Dear Readers: STRAWBERRIES are delicious, and I love them for a sweet treat after a meal. Of course they go in cereal, smoothies, ice cream and salads. However, here are some “very berry” hints for you:

* After being picked, strawberries will NOT ripen any further. Buy them as red as possible, because any white, nonripe part will not ripen and turn red later.

* Plan to use them within one to two days.

* Do NOT rinse berries until you are ready to use them. Rinse under cold running water, but do NOT soak them. Then dry on paper towels.

* Store in the refrigerator in the package they came in, loosely covered with either paper towels or plastic wrap. I layer them between paper towels to help prevent mold and keep them fresh a few days longer.

-- Heloise

P.S.: Overripe strawberries? Smash with a fork and use on toast or waffles.



P.O. Box 795000

San Antonio, TX 78279-5000

Fax: 210-HELOISE



Dear Heloise: For years, I have put small bits of tomato paste, bruschetta sauce, pesto or canned pumpkin in an ice-cube tray. After it is frozen, I pop out the cubes and store them in a freezer container, separating the layers of cubes with wax paper. A plastic box is better than a freezer bag because it keeps the cubes from getting smashed.

A cube or two of canned pumpkin is great to add to a pot of vegetable soup or beef stew. It gives the liquid a beautiful color and adds a nice, subtle taste. -- Virginia L. in San Antonio


Dear Readers: Watching your salt (sodium) intake? Here’s a fun hint to help! Take table salt and mix it with a few drops of food coloring (I use blue) in a bowl to change the color. Put the “colored” salt in the saltshaker you most often use. Now, when you add salt to the dish you are about to eat, you will be able to clearly see how much you’re adding. -- Heloise


Dear Heloise: This is a hint for cutting that first piece of store-bought pie that is in an aluminum pan. First, slice the pie into the number of pieces you want. Next, take scissors and cut the pie tin down on each side of the first piece you want out. Bend the cut tin down and use a thin spatula to remove the first piece. Now you can get under the rest of the pieces easily. -- Helen R., Austin, Minn.

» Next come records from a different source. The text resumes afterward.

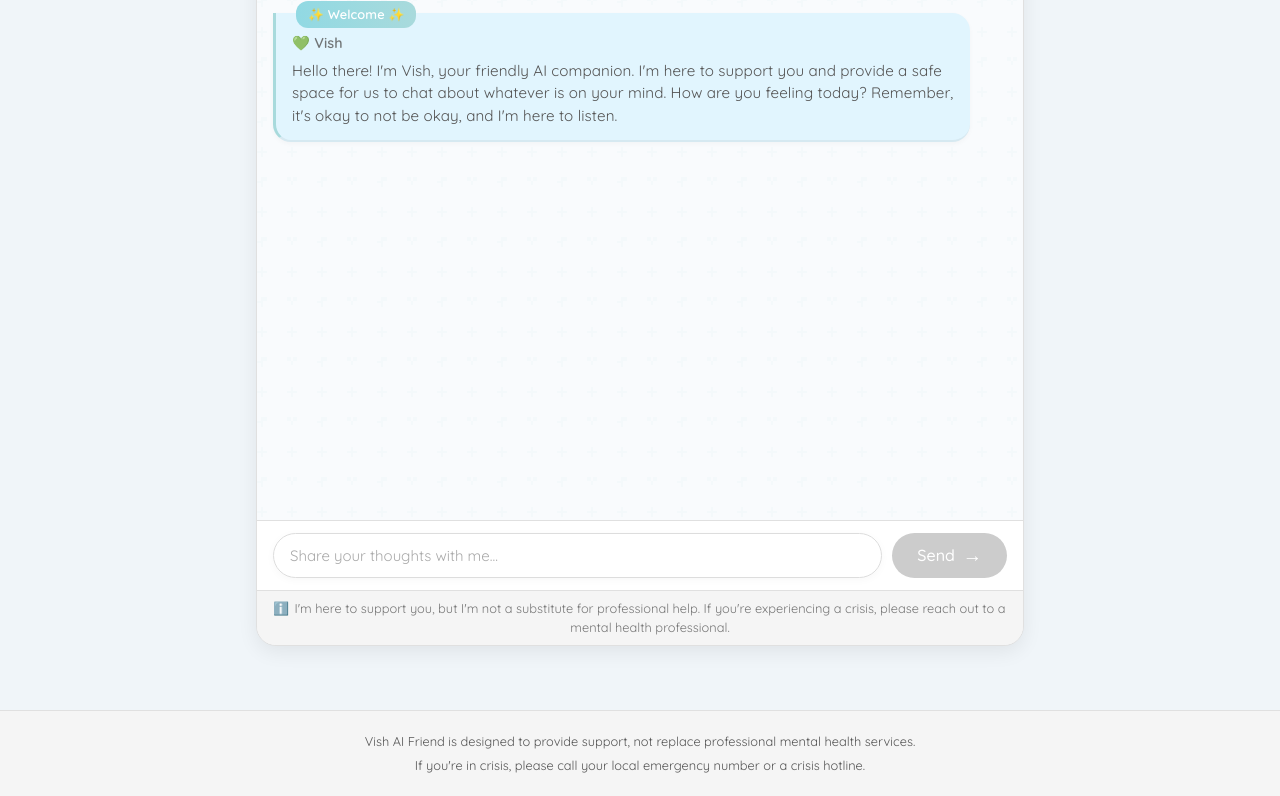
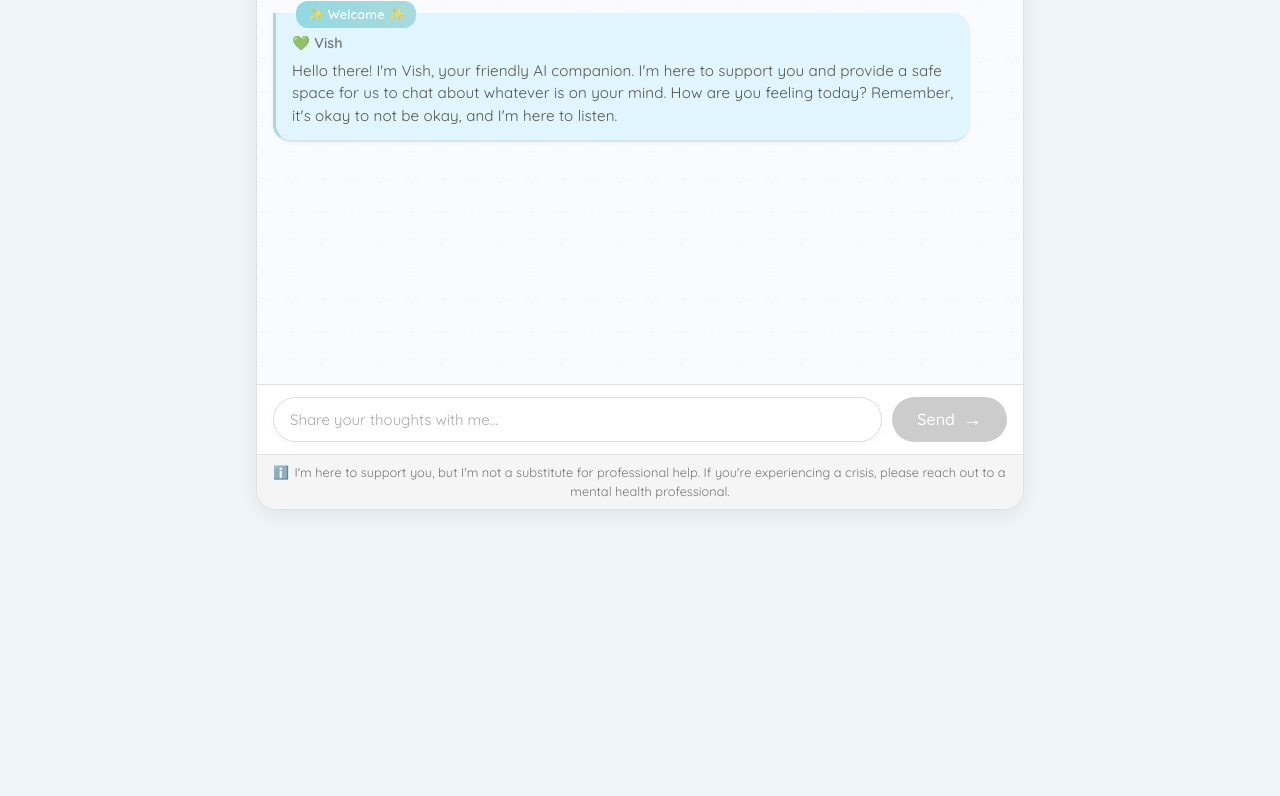
Before and after one commit to ToshikSoni/JSAIBuild-a-thon1, a website built with Vite: page packages/webapp/index.html in a window 1280 px wide. Shown: the part 234-1030 px from the top of the page. After the commit the page ends 800 px from the top, so only its background shows below. Built offline with nearby package versions, Linux system fonts and the light colour scheme.

Commit message:
done for pc

```diff
--- a/packages/webapp/index.html
+++ b/packages/webapp/index.html
@@ -22,9 +22,5 @@
         <chat-interface></chat-interface>
     </main>
 
-    <footer>
-        <p>Vish AI Friend is designed to provide support, not replace professional mental health services.</p>
-        <p>If you're in crisis, please call your local emergency number or a crisis hotline.</p>
-    </footer>
   </body>
 </html>
--- a/packages/webapp/src/components/chat.css
+++ b/packages/webapp/src/components/chat.css
@@ -125,7 +125,7 @@ body {
 .chat-container {
     display: flex;
     flex-direction: column;
-    height: 90vh; /* Use 90% of viewport height */
+    height: 73vh; /* Use 90% of viewport height */
     width: 100%;
     border-radius: var(--chat-border-radius);
     overflow: hidden;
```
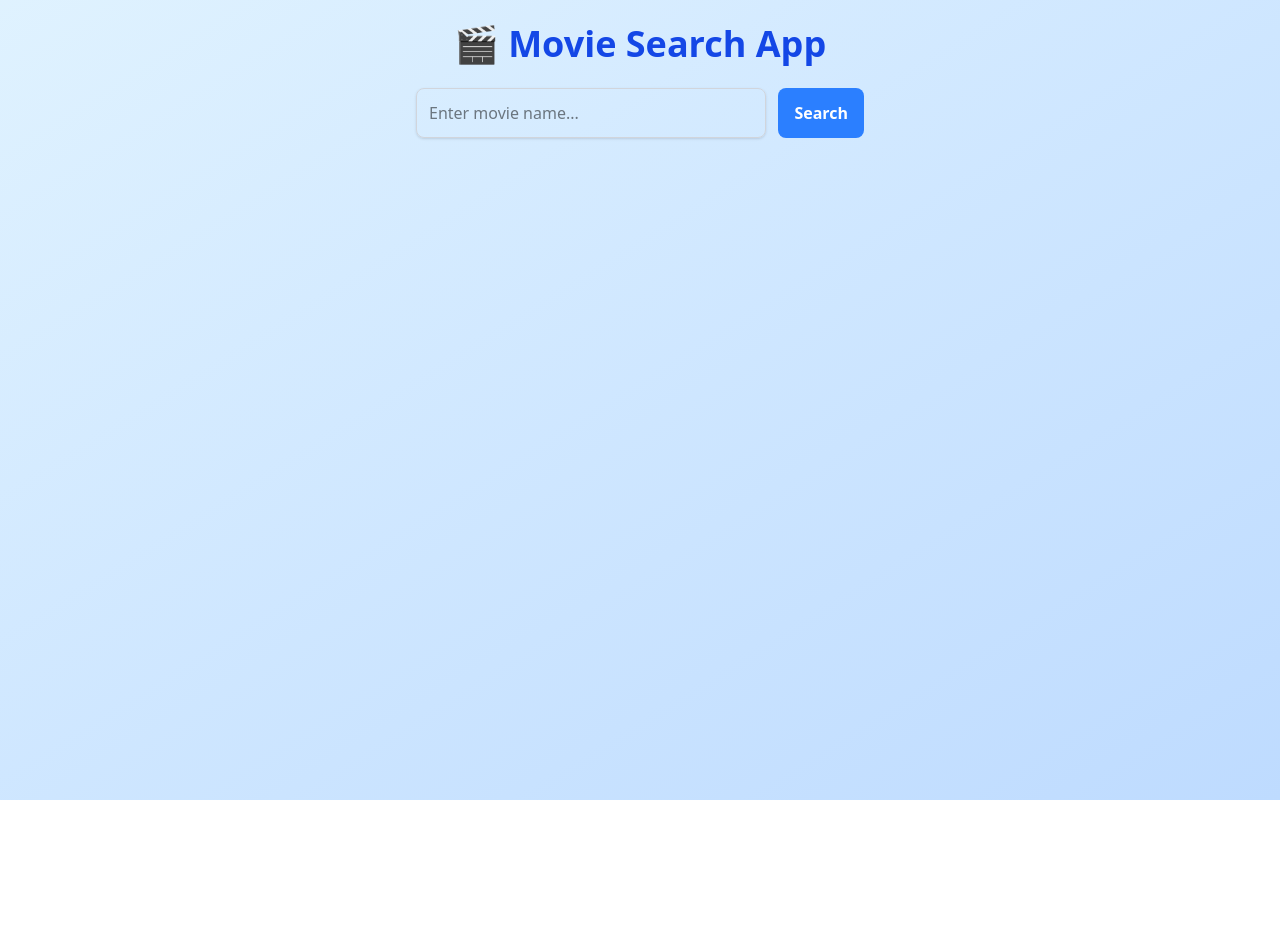
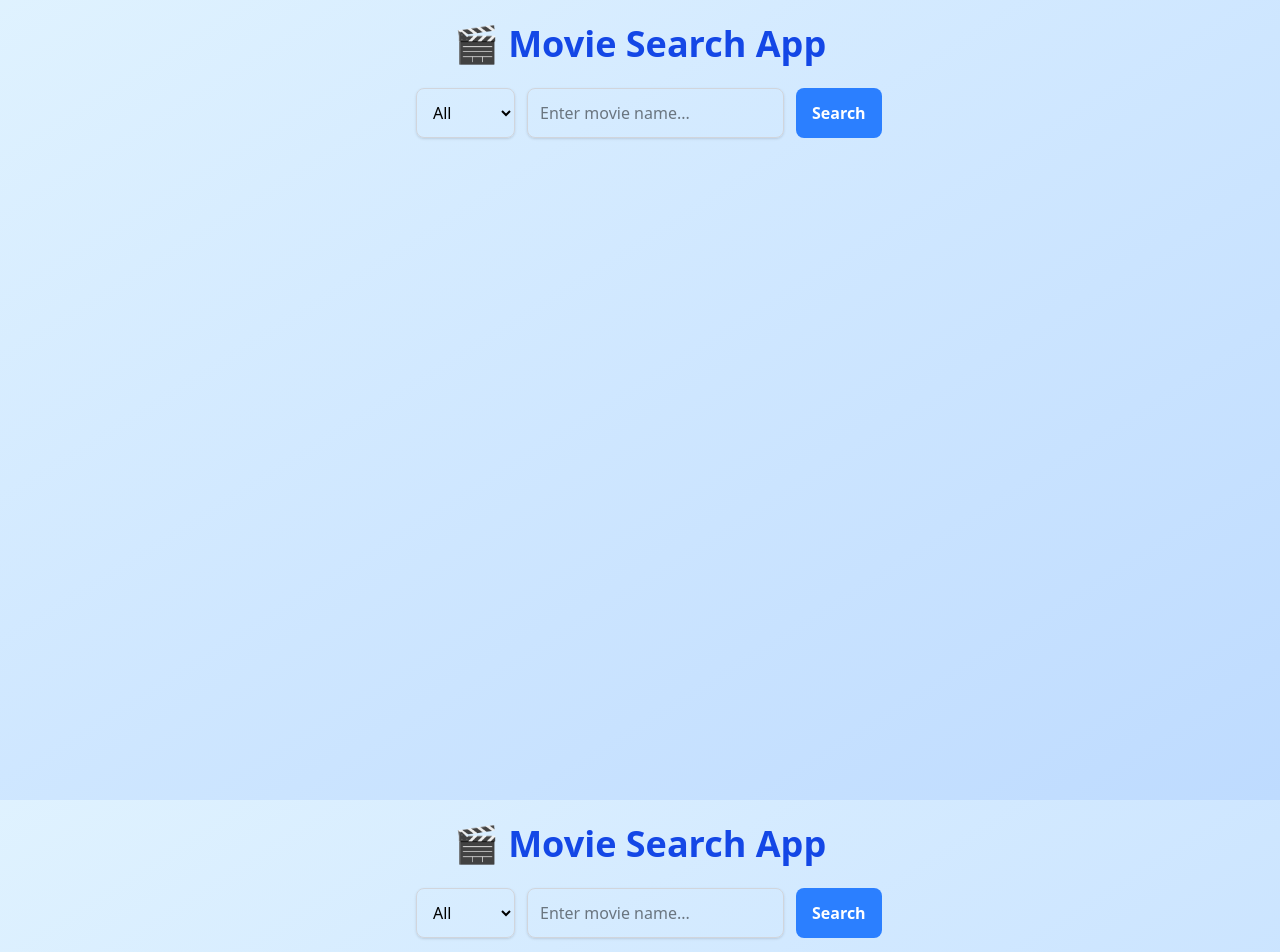
Before and after one commit to Ahmed2calo/my-app, a React (Vite) app: page / in a window 1280 px wide. Shown: the top 952 px of the page. Before the commit the page ends 800 px from the top, so only its background shows below. Built offline with nearby package versions, Linux system fonts and the light colour scheme.

Commit message:
Use environment variables for API key and cleanup

```diff
--- a/package.json
+++ b/package.json
@@ -14,6 +14,7 @@
     "axios": "^1.10.0",
     "react": "^19.1.0",
     "react-dom": "^19.1.0",
+    "react-router-dom": "^5.3.4",
     "tailwindcss": "^4.1.11"
   },
   "devDependencies": {
--- a/src/App.tsx
+++ b/src/App.tsx
@@ -1,13 +1,12 @@
-import Movie from "./Movie"
+import Movie from "./Movie";
 
 function App() {
-
-
   return (
-
-
-    <Movie></Movie>
-  )
+    <>
+      <Movie />
+      <Movie />
+    </>
+  );
 }
 
-export default App
+export default App;
--- a/src/Movie.tsx
+++ b/src/Movie.tsx
@@ -1,5 +1,3 @@
-// src/Movie.tsx
-
 import React, { useState } from "react";
 import axios from "axios";
 
@@ -8,6 +6,8 @@ type MovieType = {
   Year: string;
   imdbID: string;
   Poster: string;
+  Plot?: string;
+  Awards?: string;
 };
 
 function Movie() {
@@ -15,6 +15,10 @@ function Movie() {
   const [movies, setMovies] = useState<MovieType[] | null>(null);
   const [error, setError] = useState("");
   const [loading, setLoading] = useState(false);
+  const [filterType, setFilterType] = useState("all"); // ✅ filter state
+
+  // Use environment variable here
+  const API_KEY = import.meta.env.VITE_OMDB_API_KEY;
 
   const handleChange = (e: React.ChangeEvent<HTMLInputElement>) => {
     setQuery(e.target.value);
@@ -32,30 +36,86 @@ function Movie() {
   const fetchMovies = () => {
     setLoading(true);
     setError("");
+
     axios
-      .get(`https://www.omdbapi.com/?apikey=3b3a2649&s=${encodeURIComponent(query)}`)
+      .get(
+        `https://www.omdbapi.com/?apikey=${API_KEY}&s=${encodeURIComponent(
+          query.trim()
+        )}${filterType !== "all" ? `&type=${filterType}` : ""}`
+      )
       .then((response) => {
         if (response.data.Response === "True") {
-          setMovies(response.data.Search);
+          const searchResults = response.data.Search;
+
+          Promise.all(
+            searchResults.map((movie: MovieType) =>
+              axios
+                .get(
+                  `https://www.omdbapi.com/?apikey=${API_KEY}&i=${movie.imdbID}&plot=short`
+                )
+                .then((detailResponse) => {
+                  if (detailResponse.data.Response === "True") {
+                    return {
+                      ...movie,
+                      Plot: detailResponse.data.Plot,
+                      Awards: detailResponse.data.Awards,
+                    };
+                  }
+                  return movie; // fallback if details not found
+                })
+                .catch((error) => {
+                  console.error(
+                    `Error fetching details for ${movie.Title}`,
+                    error
+                  );
+                  return movie; // fallback if error occurs
+                })
+            )
+          )
+            .then((detailedMovies) => {
+              setMovies(detailedMovies);
+            })
+            .catch((error) => {
+              console.error("Error fetching detailed movie data", error);
+              setError("Error fetching movie details. Please try again.");
+              setMovies(searchResults); // fallback to basic search results
+            })
+            .finally(() => {
+              setLoading(false);
+            });
         } else {
           setMovies(null);
           setError(response.data.Error || "Movie not found.");
+          setLoading(false);
         }
       })
       .catch((error) => {
         console.error(error);
         setError("Error fetching data. Please try again.");
-      })
-      .finally(() => {
         setLoading(false);
       });
   };
 
   return (
     <div className="min-h-screen bg-gradient-to-br from-sky-100 to-blue-200 flex flex-col items-center p-6">
-      <h1 className="text-3xl md:text-4xl font-bold text-blue-700 mb-6">🎬 Movie Search App</h1>
+      <h1 className="text-3xl md:text-4xl font-bold text-blue-700 mb-6">
+        🎬 Movie Search App
+      </h1>
+      <form
+        onSubmit={handleSubmit}
+        className="flex flex-col sm:flex-row gap-3 w-full max-w-md"
+      >
+        {/* ✅ Filter Dropdown */}
+        <select
+          value={filterType}
+          onChange={(e) => setFilterType(e.target.value)}
+          className="border border-gray-300 rounded-lg p-3 focus:outline-none focus:ring-2 focus:ring-blue-400 shadow-sm"
+        >
+          <option value="all">All</option>
+          <option value="movie">Movies</option>
+          <option value="series">Series</option>
+        </select>
 
-      <form onSubmit={handleSubmit} className="flex flex-col sm:flex-row gap-3 w-full max-w-md">
         <input
           type="text"
           placeholder="Enter movie name..."
@@ -73,7 +133,9 @@ function Movie() {
       </form>
 
       {error && <p className="text-red-600 mt-4 font-medium">{error}</p>}
-      {loading && <p className="mt-4 text-blue-700 animate-pulse">Loading...</p>}
+      {loading && (
+        <p className="mt-4 text-blue-700 animate-pulse">Loading...</p>
+      )}
 
       {movies && (
         <div className="grid grid-cols-1 sm:grid-cols-2 md:grid-cols-3 lg:grid-cols-4 gap-6 mt-8 w-full max-w-6xl">
@@ -93,8 +155,18 @@ function Movie() {
                   <span className="text-gray-600">No Image</span>
                 </div>
               )}
-              <h2 className="text-lg font-semibold text-gray-800">{movie.Title}</h2>
+              <h2 className="text-lg font-semibold text-gray-800">
+                {movie.Title}
+              </h2>
               <p className="text-gray-600">{movie.Year}</p>
+              <p className="text-gray-700 text-sm mt-2 line-clamp-2">
+                {movie.Plot && movie.Plot !== "N/A"
+                  ? movie.Plot
+                  : "No description available."}
+              </p>
+              {movie.Awards && movie.Awards !== "N/A" && (
+                <p className="text-green-600 text-xs mt-1">{movie.Awards}</p>
+              )}
             </div>
           ))}
         </div>
```
Also changed, not shown: 2 other files (tests, documents, lock files or other folders).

Dear Heloise: When using a cutting board, lay a paper towel on the counter and put a few drops of water in the center of the towel. This will keep your cutting board from slipping, and you can throw the paper towel away when the juice of what you are cutting creeps under the board. -- Andrew W., Lexington, Ky.


Dear Heloise: If you don’t have croutons and want something salty or crunchy to top your salad, crumble some potato chips and sprinkle them on top. -- Lori, via e-mail

Send a hint to Heloise, P.O. Box 795000, San Antonio, Tex. 78279-5000, fax it to 210-HELOISE or e-mail it to Please include your city and state.

2012, King Features Syndicate